>>>

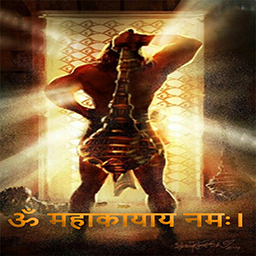
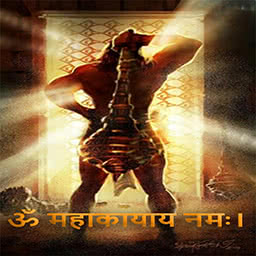
Adding images with Optimization minor changes in content

diff --git a/hanuman/hindi/pages/hanuman-chalisa-hindi-index.html b/hanuman/hindi/pages/hanuman-chalisa-hindi-index.html
@@ -25,10 +25,11 @@ a:hover, a:visited, a:link, a:active
   margin-top: 2%;
   height:290px;
 }
-.template-card-wide-background {background: url("../resources/Hanuman888.jpg") center / cover;}
+.template-card-wide-background {background: url("../resources/Hanuman889.jpg") center / cover;}
 .template_centre_button.mdl-button
 {
   position:relative;
+  font-size: 1.5rem;
   font-family: "Noto Sans Devanagari","Noto Sans", sans-serif;
   font-weight: bold;
 }
@@ -45,8 +46,8 @@ a:hover, a:visited, a:link, a:active
   position:relative;
   width:100%;
 }
-.template-card-small-background-benifits{background: url("../resources/hanuman-ji-wallpaper300-200.jpg") center / cover; }
-.template-card-small-background-process{background: url("../resources/HanumanChalisaAnusthaan356-200.jpg") center / cover; }
+.template-card-small-background-benifits{background: url("../resources/hanuman-ji-wallpaper300-201.jpg") center / cover; }
+.template-card-small-background-process{background: url("../resources/HanumanChalisaAnusthaan356-201.jpg") center / cover; }
 
 /** CSS for small card background images **/
 
@@ -62,6 +63,8 @@ a:hover, a:visited, a:link, a:active
 }
 .template-card-supporting-text.mdl-card__supporting-text
 {
+  font-size: 1.3rem;
+  line-height: 22px;
   font-family: "Noto Sans Devanagari","Noto Sans", sans-serif;
 
 }
@@ -89,21 +92,20 @@ img.article-image {
       <span class="template-layout-title mdl-layout-title">हनुमान चालीसा</span>
       <!-- Add spacer, to align navigation to the right -->
       <div class="mdl-layout-spacer"></div>
-      <!-- Navigation. We hide it in small screens. -->
+      <!-- Navigation. We hide it in small screens.
       <nav class="mdl-navigation mdl-layout--large-screen-only">
-        <a class="mdl-navigation__link" href="">Link</a>
-        <a class="mdl-navigation__link" href="">Link</a>
-        <a class="mdl-navigation__link" href="">Link</a>
-        <a class="mdl-navigation__link" href="">Link</a>
-      </nav>
+        <a class="mdl-navigation__link" href="hanuman-chalisa-hindi-download.html">हनुमान चालीसा मंत</a>
+        <a class="mdl-navigation__link" href="hanuman-chalisa-hindi-benifits.html">हनुमान चालीसा के ५ लाभ </a>
+        <a class="mdl-navigation__link" href="hanuman-chalisa-hindi-chanting-procedure.html">अनुष्ठान विध</a>
+      </nav> -->
     </div>
   </header>
   <div class="mdl-layout__drawer">
     <span class="mdl-layout-title">हनुमान चालीसा</span>
     <nav class="mdl-navigation">
-          <a class="mdl-navigation__link" href="hanuman-chalisa-hindi-download1.html">हनुमान चालीसा मंत्र</a>
-      <a class="mdl-navigation__link" href="hanuman-chalisa-hindi-benifits1.html">हनुमान चालीसा के ५ लाभ </a>
-      <a class="mdl-navigation__link" href="hanuman-chalisa-hindi-chanting-procedure1.html">अनुष्ठान विधि</a>
+          <a class="mdl-navigation__link" href="hanuman-chalisa-hindi-download.html">हनुमान चालीसा मंत्र</a>
+      <a class="mdl-navigation__link" href="hanuman-chalisa-hindi-benifits.html">हनुमान चालीसा के ५ लाभ </a>
+      <a class="mdl-navigation__link" href="hanuman-chalisa-hindi-chanting-procedure.html">अनुष्ठान विधि</a>
       <a class="mdl-navigation__link" href="HanumanHdWallpapers.html">HD वाल्ल्पपेर्स </a>
     </nav>
   </div>
@@ -113,9 +115,9 @@ img.article-image {
       <div class="template-card-wide template-card-wide-background mdl-card mdl-shadow--1dp">
 
     <!-- Accent-colored raised button with ripple -->
-  <a href="HanumanChalisaHindi.html">
+  <a href="hanuman-chalisa-hindi-download.html">
   <button class=" mdl-button template_centre_button mdl-js-button mdl-button--raised
-                  mdl-js-ripple-effect mdl-color--primary"style="width: 90px;
+                  mdl-js-ripple-effect mdl-color--primary"style="width: 110px;
                   margin-left:auto;margin-right:auto;margin-top:210px;margin-bottom:0%;display:block;">
         आगे पढ़ें
     </button>
@@ -135,7 +137,7 @@ img.article-image {
 हनुमान चालीसा का हिंदू धर्म में एक विशेष स्थान एवं महत्त्व है।  ऐसा माना जाता है कि हनुमान चालीसा के  जाप से पवनपुत्र हनुमान जी को शीघ्र संतुष्ट कर सकते हैं और उनका आशीर्वाद प्राप्त कर सकते हैं।
 </div>
     <div class="mdl-card__actions  mdl-card--border">
-      <a href="HanumanChalisaBenifits.html" class="template_centre_button mdl-button mdl-button--colored
+      <a href="hanuman-chalisa-hindi-benifits.html" class="template_centre_button mdl-button mdl-button--colored
       mdl-js-button mdl-js-ripple-effect mdl-button--primary">५ बड़े लाभ </a>
     </div>
   </div>
@@ -151,7 +153,7 @@ img.article-image {
       मंत्र पवित्र शब्द होते हैं और उनमें आपके जीवन को बदलने की शक्ति होती है।  वे एक बीज की तरह हैं  जिसका नियमित रुप से जाप और प्रथा के साथ पोषण किया जाना चाहिए।  मंत्र का जाप आपकी चेतना को प्रभावित करने की एक सूक्ष्म प्रक्रिया है। जानिये दुनिया के सबसे शक्तिशाली मंत्र का पाठ कैसे करें।
     </div>
     <div class="mdl-card__actions  mdl-card--border">
-      <a href="HanumanChalisaAnusthaan.html" class="mdl-button template_centre_button
+      <a href="hanuman-chalisa-hindi-chanting-procedure.html" class="mdl-button template_centre_button
       mdl-button--colored mdl-js-button mdl-js-ripple-effect
       mdl-button--primary">वैज्ञानिक जप विधि</a>
     </div>
@@ -170,7 +172,7 @@ img.article-image {
         </div>
         <div class="mdl-card__actions  mdl-card--border">
           <a href="HanumanChalisaAnusthaan.html" class="mdl-button template_centre_button mdl-button--colored
-          mdl-js-button mdl-js-ripple-effect mdl-button--primary">DOWNLOAD</a>
+          mdl-js-button mdl-js-ripple-effect mdl-button--primary">डाउनलोड </a>
         </div>
     </div>
     <div class="mdl-cell mdl-card mdl-shadow--4dp portfolio-card">
@@ -186,7 +188,7 @@ img.article-image {
         </div>
         <div class="mdl-card__actions  mdl-card--border">
           <a href="HanumanChalisaAnusthaan.html" class="mdl-button template_centre_button mdl-button--colored
-          mdl-js-button mdl-js-ripple-effect mdl-button--primary">DOWNLOAD</a>
+          mdl-js-button mdl-js-ripple-effect mdl-button--primary">डाउनलोड </a>
         </div>
     </div>
     <div class="mdl-cell mdl-card mdl-shadow--4dp portfolio-card">
@@ -202,7 +204,7 @@ img.article-image {
         </div>
         <div class="mdl-card__actions  mdl-card--border">
           <a href="HanumanChalisaAnusthaan.html" class="mdl-button template_centre_button mdl-button--colored
-          mdl-js-button mdl-js-ripple-effect mdl-button--primary">DOWNLOAD</a>
+          mdl-js-button mdl-js-ripple-effect mdl-button--primary">डाउनलोड </a>
         </div>
     </div>
 </section>

diff --git a/hanuman/hindi/pages/hanuman-chalisa-hindi-download.html b/hanuman/hindi/pages/hanuman-chalisa-hindi-download.html
@@ -60,6 +60,7 @@
  .template_centre_button.mdl-button
  {
    position:relative;
+   font-size: 1.5rem;
    font-family: "Noto Sans Devanagari","Noto Sans", sans-serif;
    font-weight: bold;
  }
@@ -70,7 +71,9 @@
  }
  .template-card-supporting-text.mdl-card__supporting-text
  {
-   font-family: 'Noto Sans', sans-serif;
+   font-size: 1.3rem;
+   line-height: 22px;
+   font-family: "Noto Sans Devanagari","Noto Sans", sans-serif;
  }
  .template-card-supporting-text-subheading
  {
@@ -87,8 +90,11 @@ padding-bottom:20px;
   text-align: center;
 }
  /*** CSS structures for all main cards ***/
- .template-card-wide-background {background: url("../resources/Hanuman888.jpg") center / cover;}
-
+ .template-card-wide-background {background: url("../resources/Hanuman889.jpg") center / cover;}
+ img.article-image {
+   width: 100%;
+   height: auto;
+ }
  </style>
  </head>
  <body>
@@ -96,20 +102,20 @@ padding-bottom:20px;
 
    <header class="mdl-layout__header">
      <div class="template-leftalign-header mdl-layout__header-row">
-       <a href="index.html">
+       <a href="hanuman-chalisa-hindi-index.html">
        <i class="material-icons md1">arrow_back</i>
      </a>
        <!-- Title -->
        <span class="template-layout-title_nonindex mdl-layout-title">हनुमान चालीसा मंत्र </span>
        <!-- Add spacer, to align navigation to the right -->
        <div class="mdl-layout-spacer"></div>
-       <!-- Navigation. We hide it in small screens. -->
+       <!-- Navigation. We hide it in small screens.
        <nav class="mdl-navigation mdl-layout--large-screen-only">
          <a class="mdl-navigation__link" href="">Link</a>
          <a class="mdl-navigation__link" href="">Link</a>
          <a class="mdl-navigation__link" href="">Link</a>
          <a class="mdl-navigation__link" href="">Link</a>
-       </nav>
+       </nav> -->
      </div>
    </header>
    <main class="mdl-layout__content">
@@ -259,7 +265,7 @@ padding-bottom:20px;
        <section class="section--center mdl-grid site-max-width">
          <div class="mdl-cell mdl-card mdl-shadow--4dp portfolio-card">
              <div class="mdl-card__media">
-                 <img class="article-image" src="../resources/hanuman-ji-wallpaper300-200.jpg" border="0" alt="">
+                 <img class="article-image" src="../resources/hanuman-ji-wallpaper300-201.jpg" border="0" alt="">
              </div>
              <div class="mdl-card__title">
                  <h2 class=" template-card-title-text mdl-card__title-text">हनुमान चालीसा के ५ बड़े लाभ। </h2>
@@ -277,7 +283,7 @@ padding-bottom:20px;
          </div>
          <div class="mdl-cell mdl-card mdl-shadow--4dp portfolio-card">
              <div class="mdl-card__media">
-                 <img class="article-image" src="../resources/HanumanChalisaAnusthaan356-200.jpg" border="0" alt="">
+                 <img class="article-image" src="../resources/HanumanChalisaAnusthaan356-201.jpg" border="0" alt="">
              </div>
              <div class="mdl-card__title">
                  <h2 class="template-card-title-text mdl-card__title-text">जप से अधिकतम लाभ कैसे प्राप्त करें?</h2>

diff --git a/hanuman/hindi/pages/hanuman-chalisa-hindi-benifits.html b/hanuman/hindi/pages/hanuman-chalisa-hindi-benifits.html
@@ -43,6 +43,7 @@
  .template_centre_button.mdl-button
  {
    position:relative;
+  font-size: 1.5rem;
    font-family: "Noto Sans Devanagari","Noto Sans", sans-serif;
    font-weight: bold;
  }
@@ -82,6 +83,8 @@
 
   .template-card-supporting-text.mdl-card__supporting-text
  {
+   font-size: 1.3rem;
+   line-height: 22px;
    font-family: "Noto Sans Devanagari","Noto Sans", sans-serif;
 
  }
@@ -118,7 +121,10 @@ padding-bottom:20px;
 }
  /*** CSS structures for all main cards ***/
  .template-card-wide-background {background: url("../resources/HanumanChalisaBenifits004.jpg") center / cover;}
-
+ img.article-image {
+   width: 100%;
+   height: auto;
+ }
  </style>
  </head>
  <body>
@@ -126,20 +132,20 @@ padding-bottom:20px;
 
    <header class="mdl-layout__header">
      <div class="template-leftalign-header mdl-layout__header-row">
-         <a href="index.html">
+         <a href="hanuman-chalisa-hindi-index.html">
          <i class="material-icons md1">arrow_back</i>
        </a>
        <!-- Title -->
        <span class="template-layout-title_nonindex mdl-layout-title">हनुमान चालीसा के ५ बड़े लाभ  </span>
        <!-- Add spacer, to align navigation to the right -->
        <div class="mdl-layout-spacer"></div>
-       <!-- Navigation. We hide it in small screens. -->
+       <!-- Navigation. We hide it in small screens.
        <nav class="mdl-navigation mdl-layout--large-screen-only">
          <a class="mdl-navigation__link" href="">Link</a>
          <a class="mdl-navigation__link" href="">Link</a>
          <a class="mdl-navigation__link" href="">Link</a>
          <a class="mdl-navigation__link" href="">Link</a>
-       </nav>
+       </nav> -->
      </div>
    </header>
    <main class="mdl-layout__content">
@@ -283,7 +289,7 @@ padding-bottom:20px;
             <section class="section--center mdl-grid site-max-width">
               <div class="mdl-cell mdl-card mdl-shadow--4dp portfolio-card">
                   <div class="mdl-card__media">
-                      <img class="article-image" src="../resources/hanuman-ji-wallpaper300-200.jpg" border="0" alt="">
+                      <img class="article-image" src="../resources/hanuman-ji-wallpaper300-201.jpg" border="0" alt="">
                   </div>
                   <div class="mdl-card__title">
                       <h2 class=" template-card-title-text mdl-card__title-text">हनुमान चालीसा के ५ बड़े लाभ। </h2>
@@ -301,7 +307,7 @@ padding-bottom:20px;
               </div>
               <div class="mdl-cell mdl-card mdl-shadow--4dp portfolio-card">
                   <div class="mdl-card__media">
-                      <img class="article-image" src="../resources/HanumanChalisaAnusthaan356-200.jpg" border="0" alt="">
+                      <img class="article-image" src="../resources/HanumanChalisaAnusthaan356-201.jpg" border="0" alt="">
                   </div>
                   <div class="mdl-card__title">
                       <h2 class="template-card-title-text mdl-card__title-text">जप से अधिकतम लाभ कैसे प्राप्त करें?</h2>

diff --git a/hanuman/hindi/pages/hanuman-chalisa-hindi-chanting-procedure.html b/hanuman/hindi/pages/hanuman-chalisa-hindi-chanting-procedure.html
@@ -29,6 +29,7 @@ color: #fff;
 .template_centre_button.mdl-button
 {
   position:relative;
+  font-size: 1.5rem;
   font-family: "Noto Sans Devanagari","Noto Sans", sans-serif;
   font-weight: bold;
 }
@@ -79,6 +80,8 @@ color: #fff;
  }
   .template-card-supporting-text.mdl-card__supporting-text
  {
+   font-size: 1.3rem;
+   line-height: 22px;
    font-family: "Noto Sans Devanagari","Noto Sans", sans-serif;
 
  }
@@ -115,7 +118,10 @@ padding-bottom:20px;
 }
  /*** CSS structures for all main cards ***/
  .template-card-wide-background {background: url("../resources/HanumanChalisaAnusthaan001.jpg") center / cover;}
-
+ img.article-image {
+   width: 100%;
+   height: auto;
+ }
  </style>
  </head>
  <body>
@@ -123,20 +129,20 @@ padding-bottom:20px;
 
    <header class="mdl-layout__header">
      <div class="template-leftalign-header mdl-layout__header-row">
-       <a href="index.html">
+       <a href="hanuman-chalisa-hindi-index.html">
        <i class="material-icons md1">arrow_back</i>
      </a>
        <!-- Title -->
        <span class="template-layout-title_nonindex mdl-layout-title">हनुमान चालीसा जप से अधिकतम लाभ कैसे प्राप्त करें? </span>
        <!-- Add spacer, to align navigation to the right -->
        <div class="mdl-layout-spacer"></div>
-       <!-- Navigation. We hide it in small screens. -->
+       <!-- Navigation. We hide it in small screens.
        <nav class="mdl-navigation mdl-layout--large-screen-only">
          <a class="mdl-navigation__link" href="">Link</a>
          <a class="mdl-navigation__link" href="">Link</a>
          <a class="mdl-navigation__link" href="">Link</a>
          <a class="mdl-navigation__link" href="">Link</a>
-       </nav>
+       </nav> -->
      </div>
    </header>
    <main class="mdl-layout__content">
@@ -214,7 +220,7 @@ padding-bottom:20px;
       <section class="section--center mdl-grid site-max-width">
         <div class="mdl-cell mdl-card mdl-shadow--4dp portfolio-card">
             <div class="mdl-card__media">
-                <img class="article-image" src="../resources/hanuman-ji-wallpaper300-200.jpg" border="0" alt="">
+                <img class="article-image" src="../resources/hanuman-ji-wallpaper300-201.jpg" border="0" alt="">
             </div>
             <div class="mdl-card__title">
                 <h2 class=" template-card-title-text mdl-card__title-text">हनुमान चालीसा के ५ बड़े लाभ। </h2>
@@ -232,7 +238,7 @@ padding-bottom:20px;
         </div>
         <div class="mdl-cell mdl-card mdl-shadow--4dp portfolio-card">
             <div class="mdl-card__media">
-                <img class="article-image" src="../resources/HanumanChalisaAnusthaan356-200.jpg" border="0" alt="">
+                <img class="article-image" src="../resources/HanumanChalisaAnusthaan356-201.jpg" border="0" alt="">
             </div>
             <div class="mdl-card__title">
                 <h2 class="template-card-title-text mdl-card__title-text">जप से अधिकतम लाभ कैसे प्राप्त करें?</h2>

<<<

- **PROBLEM TO WORK ON**:
What lines in the data hold the word "images"? Return them.

- **EXERCISE OUTPUT**:
Adding images with Optimization minor changes in content
 /** CSS for small card background images **/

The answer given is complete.